Like I've said so often (so often I'm almost losing my voice), we have governments for the same reason we get guard dogs.   And just like guard dogs we'd better make sure we chain them up, or else instead of protecting us they'll be out there chewing off our leg.  That's the job of a written constitution.

They're an indispensable protection for freedom.


  1. I can completely agree: an ideal written constitution would be preferable to what we've got. But what are the odds that that's what would emerge? I'd put better than even odds that it would make things worse with lots of enumerated positive rights. Hope I'm wrong though.

  2. PC: A [constitution] is an indispensable protection for freedom.

    Yeah right.

    In the land of the constitution the taxpayer was just robbed of a declared $700 billion, while undoubtedly a multiple of that is actually on the hook.

    And that land just guaranteed to export that money overseas, or, how it's called: interbank lending guarantee.

    A constitution guarantees just as much as no constitution. The problem is the policians.

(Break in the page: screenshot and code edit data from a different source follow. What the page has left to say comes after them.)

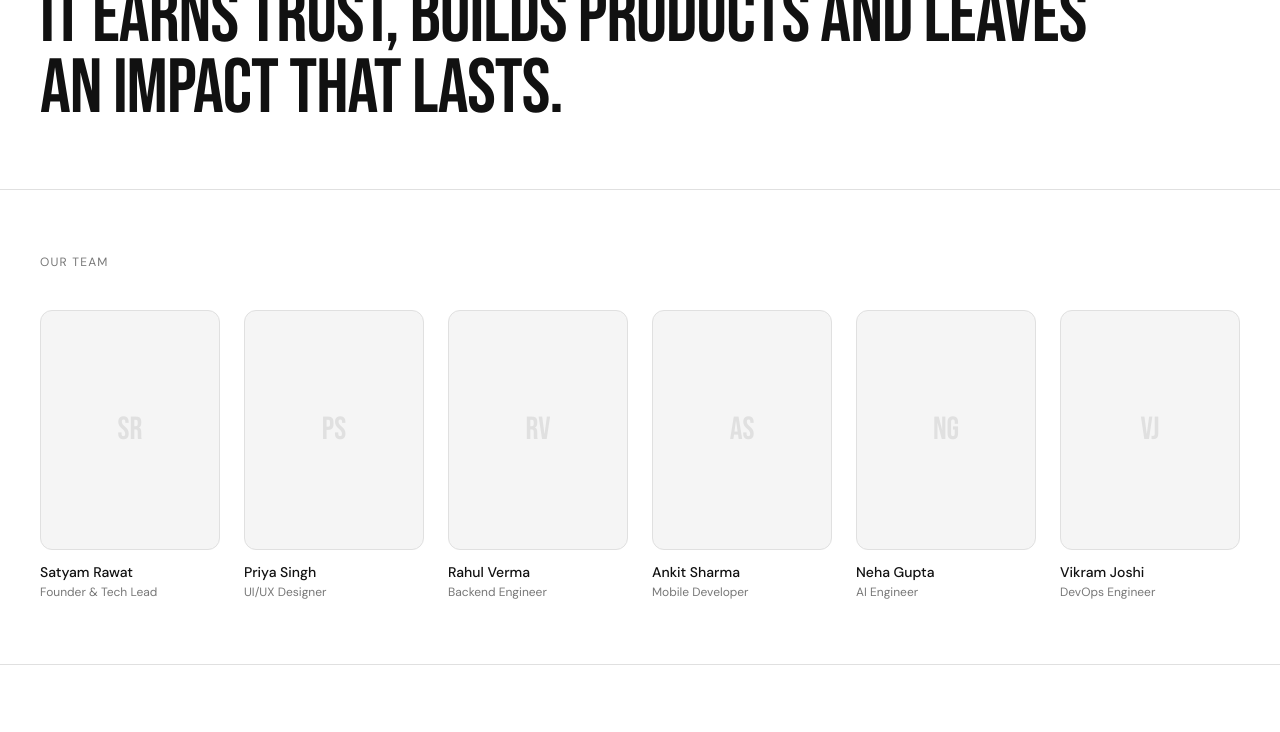
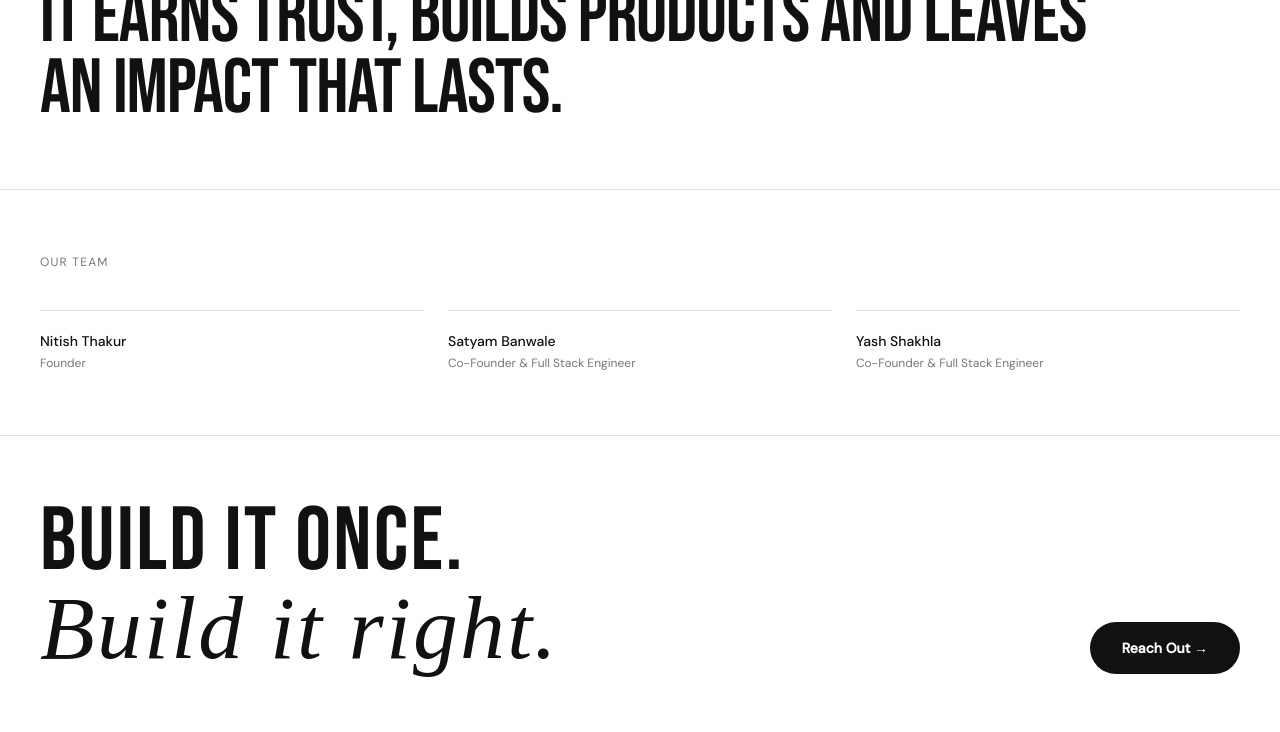
Before and after one commit to Satyam1013/macropage, a Next.js app: page /about in a window 1280 px wide. Shown: the part 2179-2911 px from the top of the page. Built offline with nearby package versions, Linux system fonts and the light colour scheme; no server answers; a web font is replaced by a local one.

Commit message:
Update team section with real members, drop initials placeholder
Replace the placeholder roster with the actual founders and remove the
avatar box (initials on a gray tile) in favor of a plain name/role list.

Co-Authored-By: Claude Sonnet 5 <noreply@anthropic.com>

```diff
--- a/src/app/about/page.tsx
+++ b/src/app/about/page.tsx
@@ -296,45 +296,22 @@ export default function AboutPage() {
         >
           Our Team
         </p>
-        <div className="grid grid-cols-2 sm:grid-cols-3 lg:grid-cols-6 gap-6">
+        <div className="grid grid-cols-1 sm:grid-cols-3 gap-6">
           {team.map((member, i) => (
-            <div key={i} className="flex flex-col gap-3">
-              {/* Avatar placeholder */}
             <div
-                style={{
-                  background: "var(--bg2)",
-                  border: "1px solid var(--border)",
-                  borderRadius: 12,
-                  aspectRatio: "3/4",
-                  display: "flex",
-                  alignItems: "center",
-                  justifyContent: "center",
-                }}
+              key={i}
+              style={{ borderTop: "1px solid var(--border)" }}
+              className="flex flex-col gap-1 pt-5"
             >
-                <span
-                  style={{
-                    fontFamily: "var(--font-bebas)",
-                    color: "var(--border)",
-                    fontSize: "2rem",
-                  }}
-                >
-                  {member.name
-                    .split(" ")
-                    .map((n) => n[0])
-                    .join("")}
-                </span>
-              </div>
-              <div>
               <p
                 style={{ color: "var(--text)" }}
                 className="text-sm font-medium"
               >
                 {member.name}
               </p>
-                <p style={{ color: "var(--muted)" }} className="text-xs mt-0.5">
+              <p style={{ color: "var(--muted)" }} className="text-xs">
                 {member.role}
               </p>
-              </div>
             </div>
           ))}
         </div>
--- a/src/data/content.ts
+++ b/src/data/content.ts
@@ -50,12 +50,9 @@ export const stats: Stat[] = [
 ];
 
 export const team: TeamMember[] = [
-  { name: "Satyam Rawat", role: "Founder & Tech Lead" },
-  { name: "Priya Singh", role: "UI/UX Designer" },
-  { name: "Rahul Verma", role: "Backend Engineer" },
-  { name: "Ankit Sharma", role: "Mobile Developer" },
-  { name: "Neha Gupta", role: "AI Engineer" },
-  { name: "Vikram Joshi", role: "DevOps Engineer" },
+  { name: "Nitish Thakur", role: "Founder" },
+  { name: "Satyam Banwale", role: "Co-Founder & Full Stack Engineer" },
+  { name: "Yash Shakhla", role: "Co-Founder & Full Stack Engineer" },
 ];
 
 export const tickerItems: string[] = [
```
Lines whose indentation alone changed are shown as unchanged.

Abandon virtue and its ideals, and you abandon virtuous behaviour.

  3. Berend, the problem you mention is caused by the real problem that Crampton raises.

    A written constitution is an indispensable protection for freedom IFF it contains enumerated rights that protect freedom (and not so called "positive rights" that take it away); it contains effective means whereby that protection can be ensured, and sufficient checks and balances to ensure the protectors don't become the violators of those rights; and there is sufficient understanding in the populace of the nature and importance of the constitution, and sufficient vigilance to maintain its integrity.

    The US was almost there on the first two points, but in falling down seriously on the last point, it allowed loopholes to be become gaping holes.

  4. Yea but the Tories just don't get the purpose of constitutional government.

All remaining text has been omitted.